In the event of a sudden change in impedance, as caused by failing connections or cables, this solution can send a priority message over the network to utility personnel informing them of the event and providing them with relevant data and the location of the suspected fault. Field services resources can then be dispatched quickly and precisely to correct the problem.
Outage Detection and Analysis
While current-generation smart metering technology has added a valuable data stream to the outage management equation, it is not a panacea for improving outage detection, analysis and restoration efforts. Like energy theft detection, the current state of outage detection and analysis via the smart metering network is still an inferential exercise based on how many affected meters can successfully transmit “last gasp” outage messages over the network and how many of those messages reach the utility. The filtering and analysis continues from there. This process often is still hampered by lack of an accurate connectivity model that associates meters and distribution system assets.
With the active grid, by combining locational awareness on the grid with peer-to-peer communications at the edge of the network, meters systematically and continuously evaluate the status of nearby meters and devices to quickly model and localize outage events and report reliable and actionable information back to the utility in near real time. The utility receives accurate and actionable information, including the scale and location of the outage and affected meters and transformers, in a compressed timeframe.
Transformer Load Management
Distribution transformer overloading is an increasingly common problem caused by growing loads and the emergence of distributed generation on the customer side of the meter, which can overload transformers in the reverse direction. Putting intelligence at the grid’s edge allows the load on individual distribution transformers to be analyzed continuously and managed locally in real time.
Distributed intelligence allows the load on individual distribution transformers to be analyzed continuously and managed locally in real time. Meters communicate with each other locally and continually calculate the total load on the transformer. They know when the transformer is approaching overload conditions and whether the overload is coming from the line side or customer side. When this occurs, distributed analytics running on the meters determines whether to shut off controlled loads behind the transformer, turn on or increase local distributed generation behind the transformer or take other actions to reduce loading below allowed levels.
Globally, many utilities are in a position to leverage these recent and significant advancements in distributed intelligence and analytics as they implement their grid modernization strategies. The convergence of smart grid with emerging smart cities and IoT markets is accelerating the trend toward a more distributed model and creation of the active grid. The result will be both a stronger business case for smart metering and new, highly-innovative solutions to longstanding grid operations challenges. Utilities can and will play an integral role in enabling IoT and addressing the challenges facing the utility industry and beyond.

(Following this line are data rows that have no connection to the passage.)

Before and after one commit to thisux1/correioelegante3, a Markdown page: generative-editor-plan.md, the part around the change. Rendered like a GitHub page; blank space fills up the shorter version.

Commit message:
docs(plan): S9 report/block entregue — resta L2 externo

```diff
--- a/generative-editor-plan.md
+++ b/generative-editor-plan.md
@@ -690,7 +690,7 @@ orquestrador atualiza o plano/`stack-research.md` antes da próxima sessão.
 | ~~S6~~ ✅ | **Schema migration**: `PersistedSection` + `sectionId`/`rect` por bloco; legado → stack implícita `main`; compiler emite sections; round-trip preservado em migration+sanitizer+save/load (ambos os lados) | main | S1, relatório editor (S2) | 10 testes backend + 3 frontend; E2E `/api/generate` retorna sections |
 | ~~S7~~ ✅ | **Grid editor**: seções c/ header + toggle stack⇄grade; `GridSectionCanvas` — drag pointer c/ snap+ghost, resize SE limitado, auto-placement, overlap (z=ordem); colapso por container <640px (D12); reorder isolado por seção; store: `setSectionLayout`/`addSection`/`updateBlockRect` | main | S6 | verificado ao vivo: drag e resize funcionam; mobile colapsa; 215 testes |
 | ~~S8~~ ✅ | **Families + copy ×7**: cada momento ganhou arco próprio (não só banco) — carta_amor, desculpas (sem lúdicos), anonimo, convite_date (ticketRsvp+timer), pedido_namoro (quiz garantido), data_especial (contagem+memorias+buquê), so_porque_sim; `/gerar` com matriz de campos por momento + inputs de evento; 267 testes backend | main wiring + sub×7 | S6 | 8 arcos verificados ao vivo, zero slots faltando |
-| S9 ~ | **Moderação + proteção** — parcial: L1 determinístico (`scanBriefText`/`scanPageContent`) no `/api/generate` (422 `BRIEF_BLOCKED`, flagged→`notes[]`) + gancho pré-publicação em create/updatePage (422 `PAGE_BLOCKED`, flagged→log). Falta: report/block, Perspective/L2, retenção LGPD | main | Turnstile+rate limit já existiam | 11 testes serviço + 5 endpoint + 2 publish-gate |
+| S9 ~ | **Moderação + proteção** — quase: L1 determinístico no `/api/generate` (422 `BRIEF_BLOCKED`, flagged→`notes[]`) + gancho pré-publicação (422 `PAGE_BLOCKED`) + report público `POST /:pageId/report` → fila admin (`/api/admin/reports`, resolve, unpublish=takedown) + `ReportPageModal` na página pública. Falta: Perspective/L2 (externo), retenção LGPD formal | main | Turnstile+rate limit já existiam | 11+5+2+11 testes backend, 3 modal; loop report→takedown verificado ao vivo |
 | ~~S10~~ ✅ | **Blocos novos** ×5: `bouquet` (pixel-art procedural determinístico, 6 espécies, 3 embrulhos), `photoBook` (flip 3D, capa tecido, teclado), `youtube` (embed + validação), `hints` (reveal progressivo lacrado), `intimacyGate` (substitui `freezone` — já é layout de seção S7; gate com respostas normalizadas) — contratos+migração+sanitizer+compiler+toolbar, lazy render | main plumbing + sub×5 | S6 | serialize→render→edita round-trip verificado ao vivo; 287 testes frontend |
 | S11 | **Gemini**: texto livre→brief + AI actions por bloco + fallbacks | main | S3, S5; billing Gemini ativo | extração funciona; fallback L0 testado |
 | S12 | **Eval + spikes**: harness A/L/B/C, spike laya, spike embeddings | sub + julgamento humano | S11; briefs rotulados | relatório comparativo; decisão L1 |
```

Author Tim Wolf is the director for marketing at Itron, where he is responsible for marketing and communications for Itron’s global electricity and smart grid businesses. He is a regular presenter at industry conferences and writer in the industry trade press. He can be contacted at firstname.lastname@example.org.